EXTRACTED INFORMATION Start Marker
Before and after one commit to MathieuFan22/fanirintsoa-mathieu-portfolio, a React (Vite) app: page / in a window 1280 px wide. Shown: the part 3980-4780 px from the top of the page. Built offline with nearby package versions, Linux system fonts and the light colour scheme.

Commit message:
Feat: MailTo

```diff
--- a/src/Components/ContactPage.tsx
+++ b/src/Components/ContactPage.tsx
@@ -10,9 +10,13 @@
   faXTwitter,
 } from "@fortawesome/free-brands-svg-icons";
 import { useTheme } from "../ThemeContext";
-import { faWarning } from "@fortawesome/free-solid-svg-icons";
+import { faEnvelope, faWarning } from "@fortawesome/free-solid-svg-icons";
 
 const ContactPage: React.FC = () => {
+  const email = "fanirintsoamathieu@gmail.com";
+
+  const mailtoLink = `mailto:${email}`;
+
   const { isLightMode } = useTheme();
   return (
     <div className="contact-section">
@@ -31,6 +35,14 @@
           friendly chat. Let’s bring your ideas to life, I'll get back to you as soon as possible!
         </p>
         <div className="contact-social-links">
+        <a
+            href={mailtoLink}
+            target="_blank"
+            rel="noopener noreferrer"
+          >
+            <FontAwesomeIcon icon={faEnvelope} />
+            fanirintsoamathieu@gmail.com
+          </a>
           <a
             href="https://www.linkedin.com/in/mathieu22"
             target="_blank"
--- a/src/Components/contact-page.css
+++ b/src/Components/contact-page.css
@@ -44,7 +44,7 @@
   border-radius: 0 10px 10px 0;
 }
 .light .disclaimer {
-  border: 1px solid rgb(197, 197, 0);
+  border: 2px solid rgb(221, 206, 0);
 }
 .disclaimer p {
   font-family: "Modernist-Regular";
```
EXTRACTED INFORMATION End Marker
> ASSIGNED TASK: Go through the records and set each one down again, unchanged.

> WRITTEN RESPONSE:
Before and after one commit to MathieuFan22/fanirintsoa-mathieu-portfolio, a React (Vite) app: page / in a window 1280 px wide. Shown: the part 3980-4780 px from the top of the page. Built offline with nearby package versions, Linux system fonts and the light colour scheme.

Commit message:
Feat: MailTo

```diff
--- a/src/Components/ContactPage.tsx
+++ b/src/Components/ContactPage.tsx
@@ -10,9 +10,13 @@
   faXTwitter,
 } from "@fortawesome/free-brands-svg-icons";
 import { useTheme } from "../ThemeContext";
-import { faWarning } from "@fortawesome/free-solid-svg-icons";
+import { faEnvelope, faWarning } from "@fortawesome/free-solid-svg-icons";
 
 const ContactPage: React.FC = () => {
+  const email = "fanirintsoamathieu@gmail.com";
+
+  const mailtoLink = `mailto:${email}`;
+
   const { isLightMode } = useTheme();
   return (
     <div className="contact-section">
@@ -31,6 +35,14 @@
           friendly chat. Let’s bring your ideas to life, I'll get back to you as soon as possible!
         </p>
         <div className="contact-social-links">
+        <a
+            href={mailtoLink}
+            target="_blank"
+            rel="noopener noreferrer"
+          >
+            <FontAwesomeIcon icon={faEnvelope} />
+            fanirintsoamathieu@gmail.com
+          </a>
           <a
             href="https://www.linkedin.com/in/mathieu22"
             target="_blank"
--- a/src/Components/contact-page.css
+++ b/src/Components/contact-page.css
@@ -44,7 +44,7 @@
   border-radius: 0 10px 10px 0;
 }
 .light .disclaimer {
-  border: 1px solid rgb(197, 197, 0);
+  border: 2px solid rgb(221, 206, 0);
 }
 .disclaimer p {
   font-family: "Modernist-Regular";
```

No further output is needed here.